> **WHAT THE TASK ASKS**: All lines below containing the string "author" are to be copied.

> **DATA FOR REVIEW**:
-----

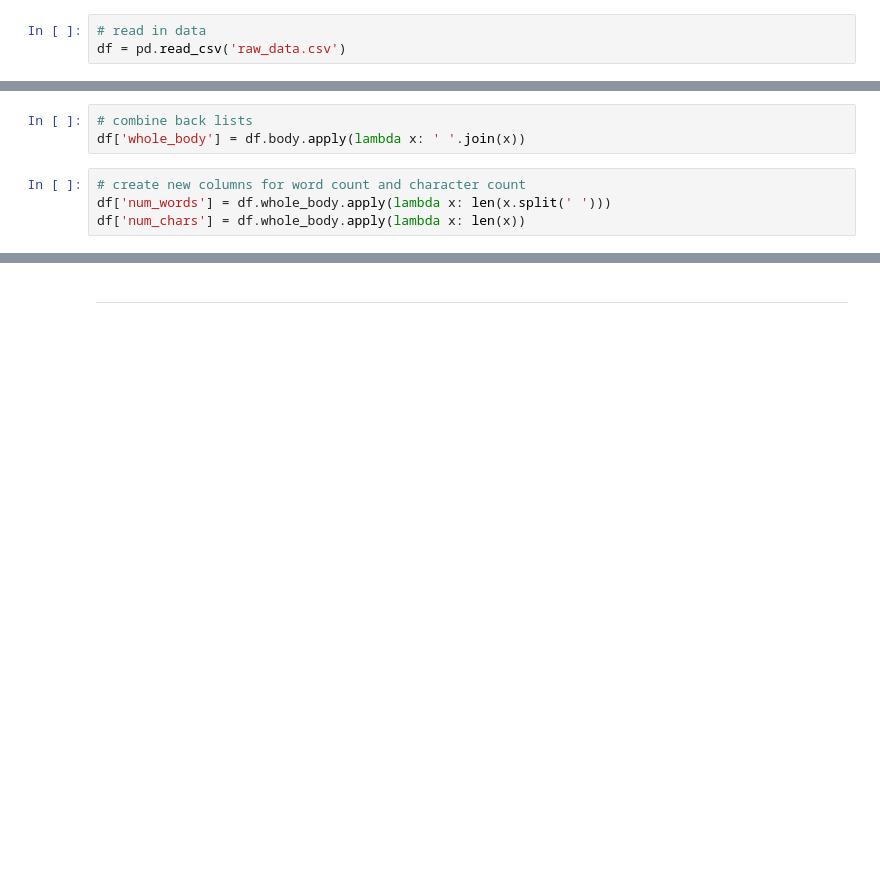
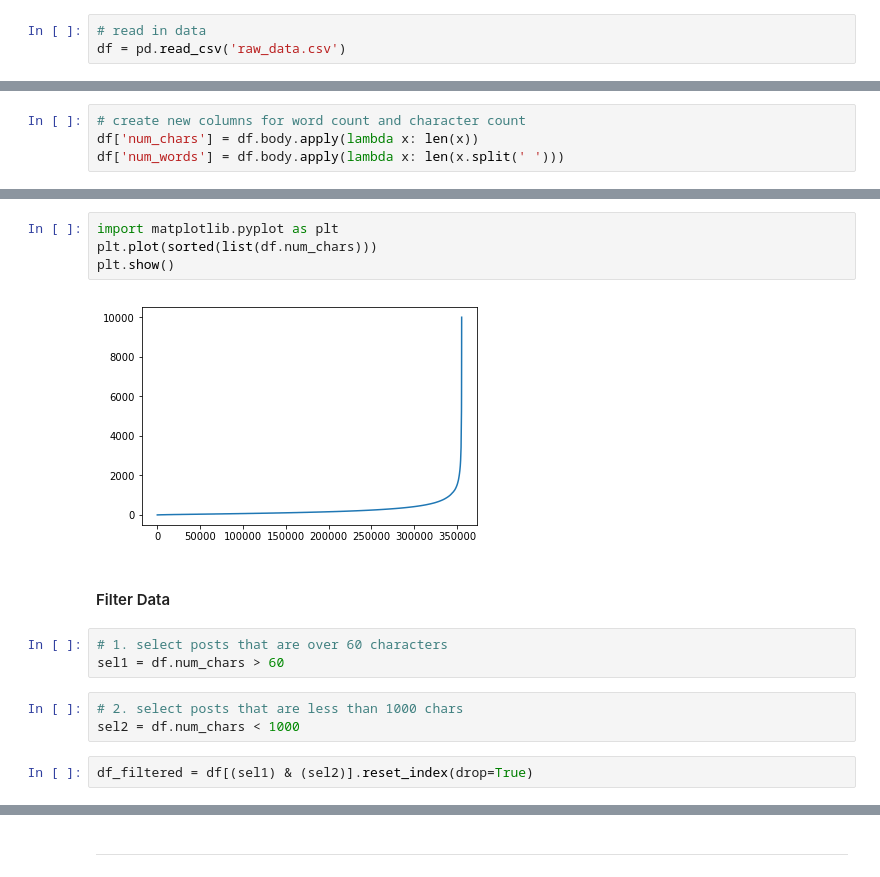
Before and after one commit to kgedney/author-id-project, a Jupyter notebook: reddit_collect_data.ipynb, the cells around one changed output, grey strips where cells are left out. Drawn from its saved outputs; the diff is of its cells as text; blank space fills up the shorter version.

Commit message:
adding filtered data

```diff
--- a/reddit_collect_data.ipynb
+++ b/reddit_collect_data.ipynb
@@ -108,10 +116,7 @@ len(set(df['author']))
-# %%
-# combine back lists
-df['whole_body'] = df.body.apply(lambda x: ' '.join(x))
 # %%
 # create new columns for word count and character count
-df['num_words'] = df.whole_body.apply(lambda x: len(x.split(' ')))
-df['num_chars'] = df.whole_body.apply(lambda x: len(x))
+df['num_chars'] = df.body.apply(lambda x: len(x))
+df['num_words'] = df.body.apply(lambda x: len(x.split(' ')))
 # %%
 # average words (just on a basic tokenization)
 df['num_words'].mean()
@@ -132,0 +176,16 @@ df['num_words'].max()
+# %%
+import matplotlib.pyplot as plt
+plt.plot(sorted(list(df.num_chars)))
+plt.show()
+# %% [output]
+[figure, added]
+# %% [markdown]
+#### Filter Data
+# %%
+# 1. select posts that are over 60 characters
+sel1 = df.num_chars > 60
+# %%
+# 2. select posts that are less than 1000 chars
+sel2 = df.num_chars < 1000
+# %%
+df_filtered = df[(sel1) & (sel2)].reset_index(drop=True)
```
Also changed, not shown: parts of 28 cells of this notebook, 1 other file.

-----

> **EXERCISE SOLUTION**:
Before and after one commit to kgedney/author-id-project, a Jupyter notebook: reddit_collect_data.ipynb, the cells around one changed output, grey strips where cells are left out. Drawn from its saved outputs; the diff is of its cells as text; blank space fills up the shorter version.
@@ -108,10 +116,7 @@ len(set(df['author']))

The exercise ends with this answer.